What’s the project called?
It does have a name but not one I’m disclosing yet. We’ll probably make a big deal out of it.
What dance music do you listen to?
DJ Tim Green is one of my favorite producers of all time… Mary Jane Coles… I grew up listening to garage music. Sunship, Craig David and the Artful Dodger. We love Gesaffelstein; our tour manager is an artist called Sequel who makes heavy arpeggiated bass, almost like the Tron soundtrack. We like deep house.
Your album has a song called “Paris” that was written well before the attacks. But in the wake of the terrorist attacks, do you think that will change your approach to it at all? Or how you’ll introduce it at shows?
I don’t know. I mean… fuck that, that’s what those people want. If we’re going to start pandering to people like that, if they take away our liberties and freedom and it means we compromise our art because we’re scarred… They want to destroy social cohesion so people get at each other’s throats. I’m not going to play a part in that. I had nothing to do with that. I’m writing about a city I love, and that’s what I’m going to remember, I wont let Paris be defined by that. At least, as long as I’m not being insensitive. I’m saying this with vitriol to you. But I haven’t thought about it enough. It might be different [playing in Paris]. I’m not from there, I wasn’t there. Part of me wants to say, “no, fuck you” — not to you, to them — but the other part of me says it’s such a contentious thing that I have to think about it. And I will think about.
A closing question: Why is the album title so long?
At the time I started making the record I was scared about a lot of things. And I realized the only thing that will define this album is its conviction. The title was something I said to a girlfriend. Not in such a poetic situation — not on her four-post bed as I leaned out the window with a cigarette — but I remembered it and wrote it down. And before I made the album I made the decision, that’s the name of the album. Because it makes me feel slightly uneasy. I believe in it and it just feels right. If I make this decision now and stand by it, then that becomes the ethos for the album.
The label didn’t fight back?
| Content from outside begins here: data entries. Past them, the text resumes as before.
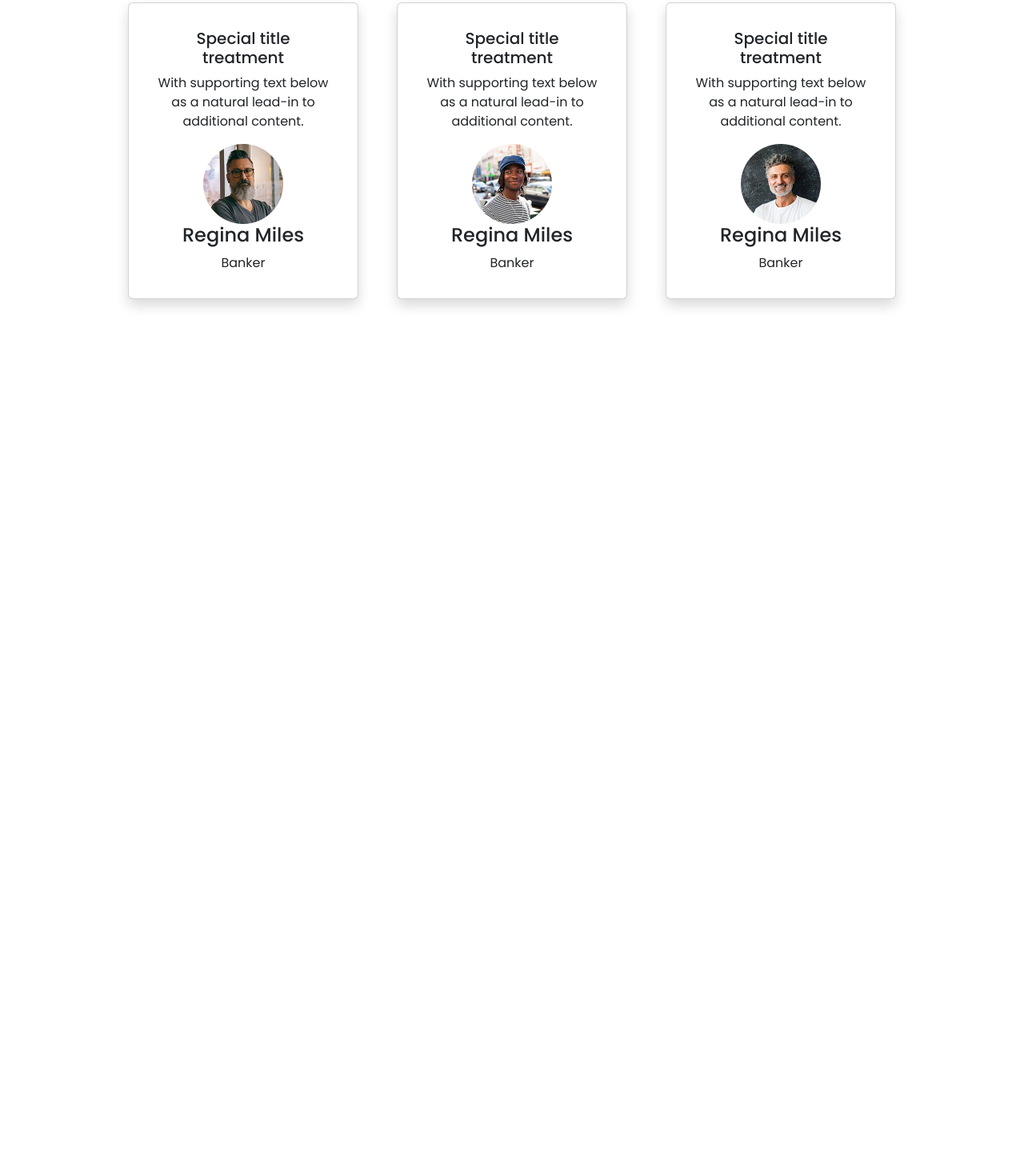
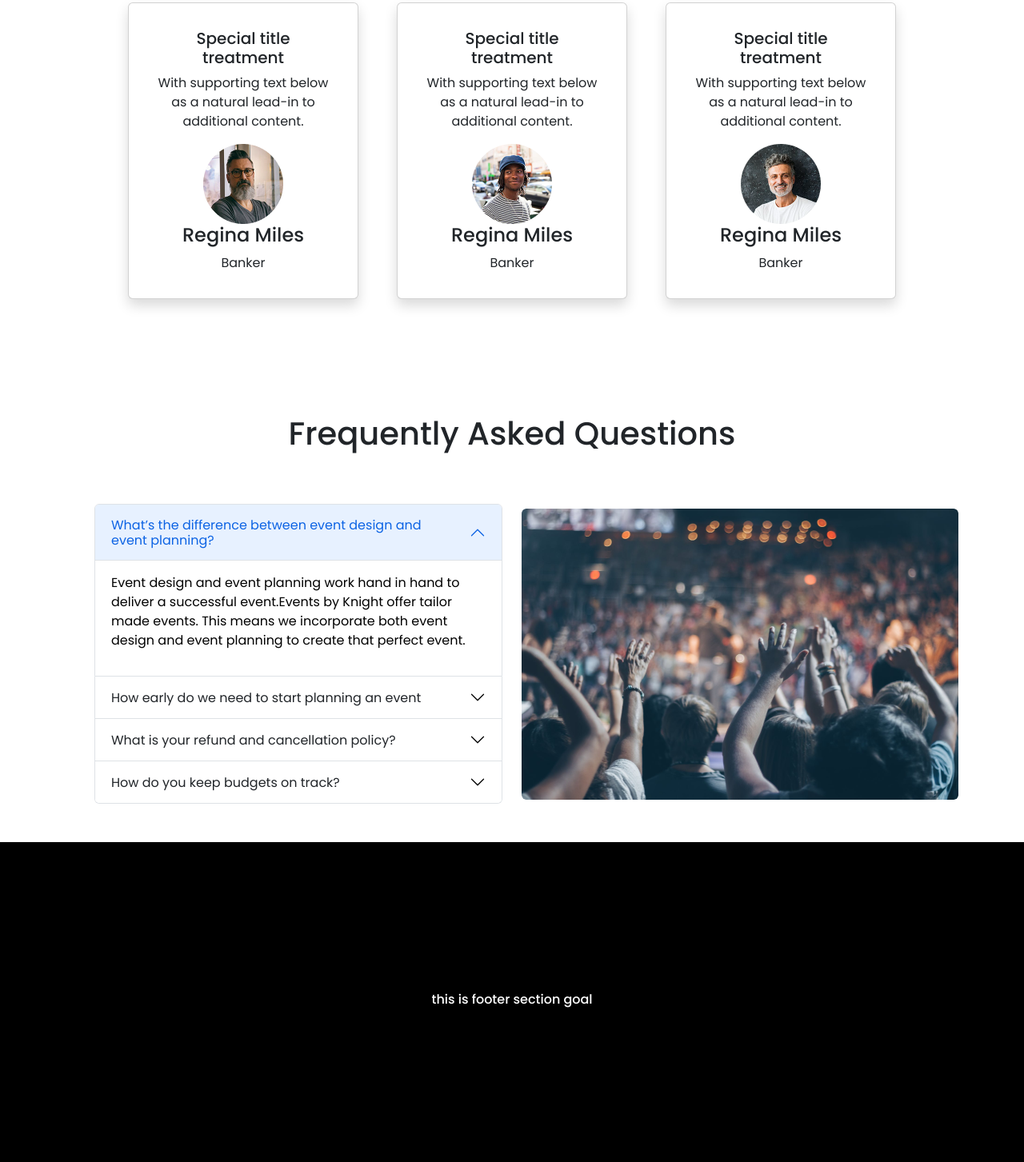
Before and after one commit to ronycse16b/convention-center, a plain HTML site: page index.html in a window 1280 px wide. Shown: the part 1810-3263 px from the top of the page at 80% size. Before the commit the page ends 2232 px from the top, so only its background shows below. Drawn offline with nearby package versions, Linux system fonts and the light colour scheme; a web font is replaced by a local one.

Commit message:
complete project

```diff
--- a/css/style.css
+++ b/css/style.css
@@ -73,3 +73,12 @@ border-radius: 5px;
 .happy-clients-card{
 margin-left: 20px;
 }
+
+.footer-bg{
+    align-items: center;
+    width:100%;
+    height: 400px;
+    text-align:left;
+    background-color: black;
+    color:white;
+}
--- a/index.html
+++ b/index.html
@@ -125,7 +125,7 @@
         </div>
       </div>
     </section>
-
+ <!-- our Packages -->
     <section class="container mt-5 pt-5 ">
       <h1 class="text-center mb-5 pb-3">Our Packages</h1>
 
@@ -201,7 +201,7 @@
       </div>
 
     </section>
-
+<!-- our happy clients -->
     <section class="container">
 
       <h1 class="text-center mt-5 mb-5 pb-3"> Happy Clients</h1>
@@ -243,7 +243,77 @@
 
     </section>
 
+  <!-- frequeltly -->
+  <section>
+    <div class="container mt-4 pt-4 ">
+      <h1 class="text-center mt-5 mb-5 pb-3"> Frequently Asked Questions</h1>
+      <div class="row d-flex justify-content-center align-items-center">
+
+
+        <div class="col-md-6 col-lg-6 col-sm-12 ps-5">
+          <div class="accordion" id="accordionPanelsStayOpenExample">
+            <div class="accordion-item">
+              <h2 class="accordion-header" id="panelsStayOpen-headingOne">
+                <button class="accordion-button" type="button" data-bs-toggle="collapse" data-bs-target="#panelsStayOpen-collapseOne" aria-expanded="true" aria-controls="panelsStayOpen-collapseOne">
+                  What’s the difference between event design and <br> event planning?
+                </button>
+              </h2>
+              <div id="panelsStayOpen-collapseOne" class="accordion-collapse collapse show" aria-labelledby="panelsStayOpen-headingOne">
+                <div class="accordion-body">
+                <p>Event design and event planning work hand in hand to deliver a successful event.Events by Knight offer tailor made events. This means we incorporate both event design and event planning to create that perfect event.</p>
+                </div>
+              </div>
+            </div>
+            <div class="accordion-item">
+              <h2 class="accordion-header" id="panelsStayOpen-headingTwo">
+                <button class="accordion-button collapsed" type="button" data-bs-toggle="collapse" data-bs-target="#panelsStayOpen-collapseTwo" aria-expanded="false" aria-controls="panelsStayOpen-collapseTwo">
+                  How early do we need to start planning an event
+                </button>
+              </h2>
+              <div id="panelsStayOpen-collapseTwo" class="accordion-collapse collapse" aria-labelledby="panelsStayOpen-headingTwo">
+                <div class="accordion-body">
+                  <strong>This is the second item's accordion body.</strong> It is hidden by default, until the collapse plugin adds the appropriate classes that we use to style each element. These classes control the overall appearance, as well as the showing and hiding via CSS transitions. You can modify any of this with custom CSS or overriding our default variables. It's also worth noting that just about any HTML can go within the <code>.accordion-body</code>, though the transition does limit overflow.
+                </div>
+              </div>
+            </div>
+            <div class="accordion-item">
+              <h2 class="accordion-header" id="panelsStayOpen-headingThree">
+                <button class="accordion-button collapsed" type="button" data-bs-toggle="collapse" data-bs-target="#panelsStayOpen-collapseThree" aria-expanded="false" aria-controls="panelsStayOpen-collapseThree">
+                  What is your refund and cancellation policy?
+                </button>
+              </h2>
+              <div id="panelsStayOpen-collapseThree" class="accordion-collapse collapse" aria-labelledby="panelsStayOpen-headingThree">
+                <div class="accordion-body">
+                  <strong>This is the third item's accordion body.</strong> It is hidden by default, until the collapse plugin adds the appropriate classes that we use to style each element. These classes control the overall appearance, as well as the showing and hiding via CSS transitions. You can modify any of this with custom CSS or overriding our default variables. It's also worth noting that just about any HTML can go within the <code>.accordion-body</code>, though the transition does limit overflow.
+                </div>
+              </div>
+            </div>
+            <div class="accordion-item">
+              <h2 class="accordion-header" id="panelsStayOpen-headingThree">
+                <button class="accordion-button collapsed" type="button" data-bs-toggle="collapse" data-bs-target="#panelsStayOpen-collapseThree" aria-expanded="false" aria-controls="panelsStayOpen-collapseThree">
+                  How do you keep budgets on track?
+                </button>
+              </h2>
+              <div id="panelsStayOpen-collapseThree" class="accordion-collapse collapse" aria-labelledby="panelsStayOpen-headingThree">
+                <div class="accordion-body">
+                  <strong>This is the third item's accordion body.</strong> It is hidden by default, until the collapse plugin adds the appropriate classes that we use to style each element. These classes control the overall appearance, as well as the showing and hiding via CSS transitions. You can modify any of this with custom CSS or overriding our default variables. It's also worth noting that just about any HTML can go within the <code>.accordion-body</code>, though the transition does limit overflow.
+                </div>
+              </div>
+            </div>
+          </div>
+        </div>
+        <div class="col-md-6 col-lg-6 col-sm-12 ">
+          <img class="img-fluid rounded" src="./images/people.png" alt="">
+        </div>
+      </div>
+    </div>
+  </section>
+
   </main>
+
+  <footer class="mt-5 footer-bg d-flex justify-content-center">
+<h6>this is footer section goal</h6>
+  </footer>
 
   <script src="https://cdn.jsdelivr.net/npm/bootstrap@5.2.0/dist/js/bootstrap.bundle.min.js"></script>
 </body>
```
We’re signed to Interscope in a way. But we were signed to our own label before we got popular. Then when “Chocolate” got big the labels came back and we got distribution deals. So I’m in this amazing position where I get to utilize major labels but don’t have to creatively compromise. So we delivered everybody a finished album, no questions. It’s what makes art art. There’s no room for democracy in art — Picasso said that. One person’s vision will always be more palatable and concise. This really is…well, calling yourself an artist makes me cringe, but this is my art.